- For six months of the year there is insufficient UVB radiation for the human body to synthesise vitamin D.
- The UK is more northerly that we think. It is actually equal to the Alaskan panhandle!
- The UK is one of the cloudiest countries in the industrialised world.
How much vitamin D should we be taking?
An amazing amount of research has and is still being carried out on this vital vitamin. We now know that vitamin D has a role well beyond that of being concerned with calcium absorption and bone growth. We also know that vitamin D receptors have been found in over 50 organs and sites within the body, which means that the body’s requirements are greater than we initially thought.
The recommended dosages of vitamin D, set many years ago at between 200iu and 400iu, were based on the amount of vitamin D in a teaspoon of cod liver oil, and still remain the basis in spite of all the publicity on vitamin D deficiency. We know from several studies that this dose is out by a factor of approximately 10 meaning that ideally we should be taking between 2000iu and 4000iu per day.
A healthy and balanced diet can at the maximum supply us with 10 percent of the recommended daily amount and actually for the majority, our diets only supply us with 5 percent of the recommended daily amounts. This leaves a 95 percent deficiency of vitamin D in our bloodstream.
What is the most effective way to take vitamin D?

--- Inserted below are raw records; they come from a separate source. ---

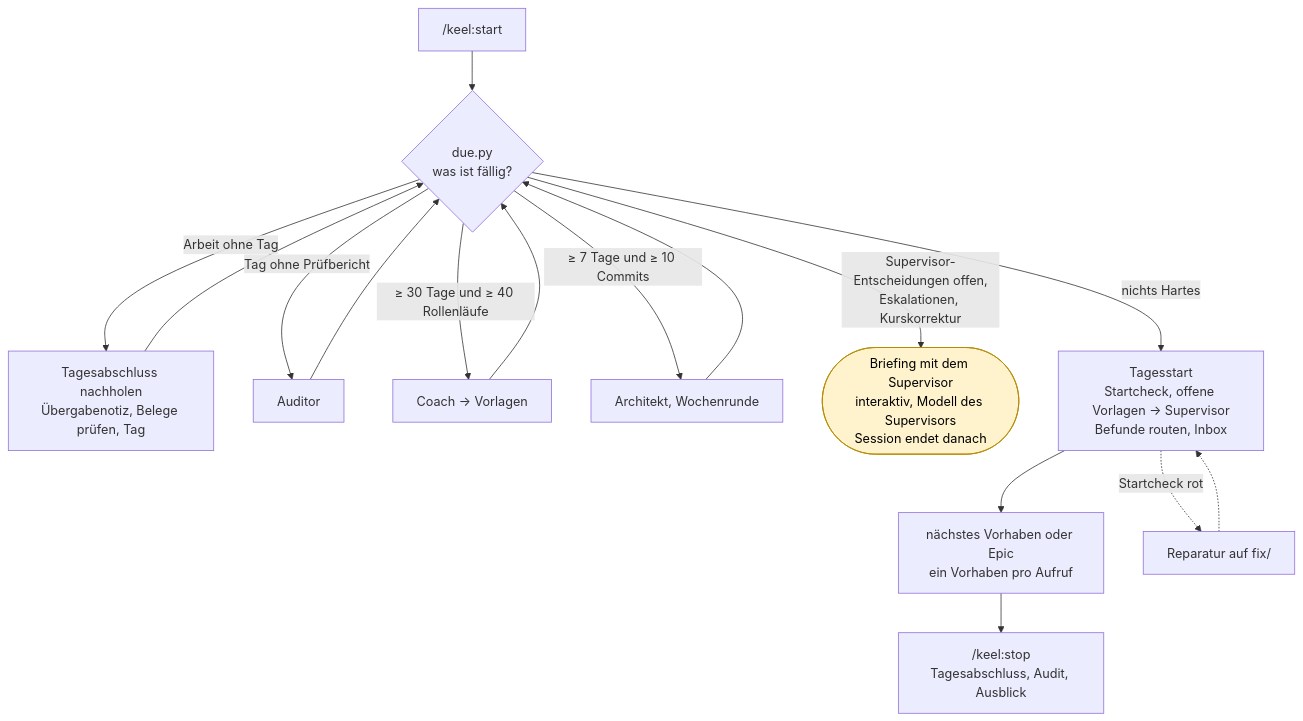
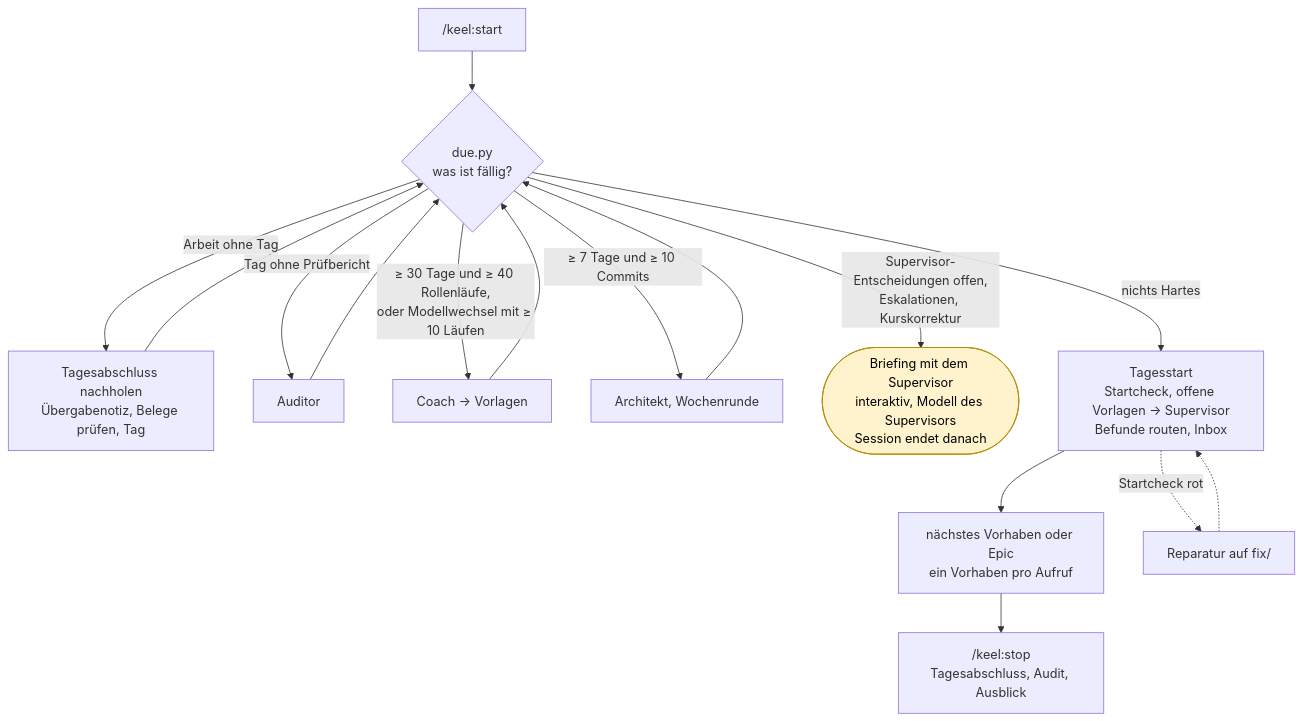
Before and after one commit to xXExceptionXx/keel: the second of 7 diagrams in docs/system.md, drawn with Mermaid. The commit also changed 15 other files, not shown here.

````diff
--- a/docs/system.md
+++ b/docs/system.md
@@ -53,20 +53,20 @@
 ```mermaid
 flowchart TD
     S["/keel:start"] --> D{"due.py<br/>was ist fällig?"}
     D -->|Arbeit ohne Tag| TA["Tagesabschluss nachholen<br/>Übergabenotiz, Belege prüfen, Tag"]
     TA --> D
     D -->|Tag ohne Prüfbericht| AU["Auditor"]
     AU --> D
-    D -->|≥ 30 Tage und ≥ 40 Rollenläufe| CO["Coach → Vorlagen"]
+    D -->|≥ 30 Tage und ≥ 40 Rollenläufe,<br/>oder Modellwechsel mit ≥ 10 Läufen| CO["Coach → Vorlagen"]
     CO --> D
     D -->|≥ 7 Tage und ≥ 10 Commits| AR["Architekt, Wochenrunde"]
     AR --> D
     D -->|Supervisor-Entscheidungen offen,<br/>Eskalationen, Kurskorrektur| BR(["Briefing mit dem Supervisor<br/>interaktiv, Modell des Supervisors<br/>Session endet danach"])
     D -->|nichts Hartes| TS["Tagesstart<br/>Startcheck, offene Vorlagen → Supervisor<br/>Befunde routen, Inbox"]
     TS --> V["nächstes Vorhaben oder Epic<br/>ein Vorhaben pro Aufruf"]
     V --> E["/keel:stop<br/>Tagesabschluss, Audit, Ausblick"]
     TS -. Startcheck rot .-> R["Reparatur auf fix/<ID>"] -.-> TS
 
     classDef human fill:#fff3cd,stroke:#b58900,color:#000
     class BR human
 ```
````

With such high levels of deficiency, can we really afford not to take vitamin D supplements? The simple answer is no and I would recommend that all adults take D-Lux 3000 Spray by Better You during the winter months and change to D Lux 1000 Spray during the summer months. This particular supplement is an oral spray and allows for vitamin D to be absorbed sublingually into the bloodstream avoiding the gastrointestinal route, which always results in lesser absorption of any nutrient. However, there any plenty of options worth exploring to boost your levels of vitamin D.